If you are interested in sports-oriented murals, you might also like this technicolor basketball court created in collaboration between fashion brand Pigalle and design agency Ill-Studio, or the beautiful works produced in public parks by Project Backboard. You can find more of AkaCorleone’s outdoor murals and paintings on his website and Instagram. (via Street Art News)

     

 

 



Art

Playful Illustrative Characters Span Brightly Painted Walls by Joachim

July 20, 2019

Andrew LaSane

Belgian street artist Joachim paints vibrant murals that look as if they were torn from the pages of a very large children’s book. His illustrative style brings humor and color to walls and structures in cities across the world. Joachim first discovered graffiti and street art as a six-year-old child in Antwerp. As an adult, he began experimenting with various styles both on walls and on canvases as a way to grow and develop his own aesthetic, separate from the work he had done in art school.

From 88-foot-tall underpass pillars in Austria to one-story quickies, what connects each of the artist’s murals is his use of bold lines, dynamic poses, contrast, and the playful spirit that he infuses into every piece. Two recent murals in Antwerp, where much of his art can be found on walls throughout the city, were made in collaboration with local schoolchildren. Joachim created the outlines of a stylized horse and bull, and then kids held their (gloved) hands up to be spray painted, their silhouettes creating the textured surface of each animal.

To see more of Joachim’s fun paintings and for updates on the two currently-secret solo gallery shows that he is currently working on, give him a follow and a like on Instagram and Facebook.

 

 



Art

JR, Faith XLVII, and Two Dozen More Mural Artists Convene to Celebrate the Legacy of Dr. Maya Angelou

July 15, 2019

Laura Staugaitis

Rabi of Cyrcle & JR’s Insideout Project, Los Angeles (2019). Photo: WISEKNAVE Fine Art Documentation

Muralists from around the world including JR, Faith XLVII, Axel Void, and Daniel Arsham came together for a weeklong Maya Angelou Mural Festival in Los Angeles celebrating the legendary poet. The artists, numbering more than two dozen, decorated the Dr. Maya Angelou Community High School with wall-scaling paintings that depicted or celebrated the visage and message of Dr. Angelou. Rabi and JR (previously) used Angelou’s “I Know Why The Caged Bird Sings” in their design; Faith XLVII (previously) drew inspiration from the phoenix, a frequent motif in Angelou’s poetry. The mural festival was organized by Branded Arts. (via artnet)

Shawn Michael Warren’s mural (2019). Photo: staticmedium

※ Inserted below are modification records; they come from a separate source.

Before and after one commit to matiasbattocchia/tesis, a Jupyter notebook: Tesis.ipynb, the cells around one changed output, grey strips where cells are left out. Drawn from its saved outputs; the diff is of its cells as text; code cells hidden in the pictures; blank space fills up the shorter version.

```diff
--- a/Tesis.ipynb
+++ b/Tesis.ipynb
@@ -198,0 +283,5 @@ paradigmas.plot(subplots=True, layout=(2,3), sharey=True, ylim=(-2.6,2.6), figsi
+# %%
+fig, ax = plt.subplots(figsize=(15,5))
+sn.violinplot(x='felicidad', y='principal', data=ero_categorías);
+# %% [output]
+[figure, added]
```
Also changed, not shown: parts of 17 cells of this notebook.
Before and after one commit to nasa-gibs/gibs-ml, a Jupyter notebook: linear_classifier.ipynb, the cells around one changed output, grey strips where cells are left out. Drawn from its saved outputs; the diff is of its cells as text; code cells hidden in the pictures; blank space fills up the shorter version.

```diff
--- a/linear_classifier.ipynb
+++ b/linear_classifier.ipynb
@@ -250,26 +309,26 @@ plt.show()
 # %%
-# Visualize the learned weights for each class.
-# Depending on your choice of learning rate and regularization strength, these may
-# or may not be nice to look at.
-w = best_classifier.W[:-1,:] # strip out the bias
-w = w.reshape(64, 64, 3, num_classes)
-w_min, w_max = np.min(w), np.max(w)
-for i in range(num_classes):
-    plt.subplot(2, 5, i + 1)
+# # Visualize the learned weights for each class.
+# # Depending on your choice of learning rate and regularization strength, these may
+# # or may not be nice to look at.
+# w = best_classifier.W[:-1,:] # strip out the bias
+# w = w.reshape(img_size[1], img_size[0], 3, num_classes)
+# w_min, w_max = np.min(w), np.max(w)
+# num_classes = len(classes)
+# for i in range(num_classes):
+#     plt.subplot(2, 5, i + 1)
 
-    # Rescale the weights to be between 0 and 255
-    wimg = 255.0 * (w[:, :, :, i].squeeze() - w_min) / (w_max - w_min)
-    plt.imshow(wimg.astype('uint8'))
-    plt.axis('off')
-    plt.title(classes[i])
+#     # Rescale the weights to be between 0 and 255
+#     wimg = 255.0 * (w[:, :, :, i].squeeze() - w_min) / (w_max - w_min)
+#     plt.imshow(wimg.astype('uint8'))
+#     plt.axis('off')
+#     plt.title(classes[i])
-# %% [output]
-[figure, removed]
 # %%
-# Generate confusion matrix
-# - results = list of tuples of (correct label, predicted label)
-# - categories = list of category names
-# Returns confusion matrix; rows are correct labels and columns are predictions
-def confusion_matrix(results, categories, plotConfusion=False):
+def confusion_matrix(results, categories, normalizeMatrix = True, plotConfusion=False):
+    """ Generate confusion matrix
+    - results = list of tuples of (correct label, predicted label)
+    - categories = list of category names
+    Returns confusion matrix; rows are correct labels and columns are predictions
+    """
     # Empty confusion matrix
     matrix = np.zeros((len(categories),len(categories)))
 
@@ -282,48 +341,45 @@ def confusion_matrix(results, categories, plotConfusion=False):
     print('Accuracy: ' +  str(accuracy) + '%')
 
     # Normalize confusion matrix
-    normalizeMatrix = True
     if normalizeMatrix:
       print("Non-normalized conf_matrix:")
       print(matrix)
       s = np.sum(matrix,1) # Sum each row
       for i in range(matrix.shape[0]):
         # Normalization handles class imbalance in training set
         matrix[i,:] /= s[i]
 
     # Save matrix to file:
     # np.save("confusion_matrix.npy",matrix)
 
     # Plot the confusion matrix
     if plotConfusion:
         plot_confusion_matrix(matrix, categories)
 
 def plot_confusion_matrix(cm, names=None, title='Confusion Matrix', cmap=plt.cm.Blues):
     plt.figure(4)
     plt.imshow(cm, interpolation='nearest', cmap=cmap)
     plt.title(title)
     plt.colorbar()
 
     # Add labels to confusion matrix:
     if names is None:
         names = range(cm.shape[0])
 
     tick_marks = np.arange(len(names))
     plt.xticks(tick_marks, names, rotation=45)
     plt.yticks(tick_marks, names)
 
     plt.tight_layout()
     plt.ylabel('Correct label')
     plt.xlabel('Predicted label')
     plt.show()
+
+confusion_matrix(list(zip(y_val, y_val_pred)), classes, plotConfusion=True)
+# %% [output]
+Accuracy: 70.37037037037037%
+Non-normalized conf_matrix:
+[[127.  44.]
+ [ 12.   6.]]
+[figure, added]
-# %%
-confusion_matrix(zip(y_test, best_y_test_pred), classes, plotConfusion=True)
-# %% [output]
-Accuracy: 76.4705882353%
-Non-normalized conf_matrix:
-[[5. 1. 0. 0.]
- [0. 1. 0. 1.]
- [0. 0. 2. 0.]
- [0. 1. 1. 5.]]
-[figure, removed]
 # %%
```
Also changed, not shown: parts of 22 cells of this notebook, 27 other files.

HUGE’s mural. Photo: wiseknave (2019)

L: Daniel Arsham, Maya Angelou High School (2019). Photo: staticmedium / R: Victoria Cassinova’s mural (2019). Photo: staticmedium

Tochlita (2019). Photo: staticmedium

Axel void’s mural, (2019). Photo: Impermanent Art

Faith XLVII (2019). Photo: staticmedium

Perez Bros’ mural (2019). Photo: staticmedium

 

 



Art

Italian Artist Peeta Blends Graffiti and Abstract Forms Into Optical Illusion Murals

July 6, 2019

Andrew LaSane

Italian artist Peeta (previously) combines elements of graffiti and abstract art to paint murals that appear to morph and dissolve architectural structures. Abstract shapes swirl around and cut into walls to form M.C. Escher-like scenes that play tricks on the eyes and change depending on the viewing angle.

For the 2019 Stadt.Wand.Kunst mural project, Peeta painted a geometrical design onto a building on a street corner in Mannheim, Germany. Using sharp lines, curved forms, and different shades of blue, white, and grey, Peeta visually altered the structure’s edge and created a new impossible facade. “I loved this building since the beginning and I tried my best to combine multidisciplinary skills to transform it while keeping its original taste,” the artist wrote on Instagram. As with much of his other work, the limited color palette of the mural helps to sell the illusion and contrast the piece against the surrounding architecture.

Check out a few more of Peeta’s recent 3D murals below and follow his worldly travels on Instagram. (via Visual Fodder)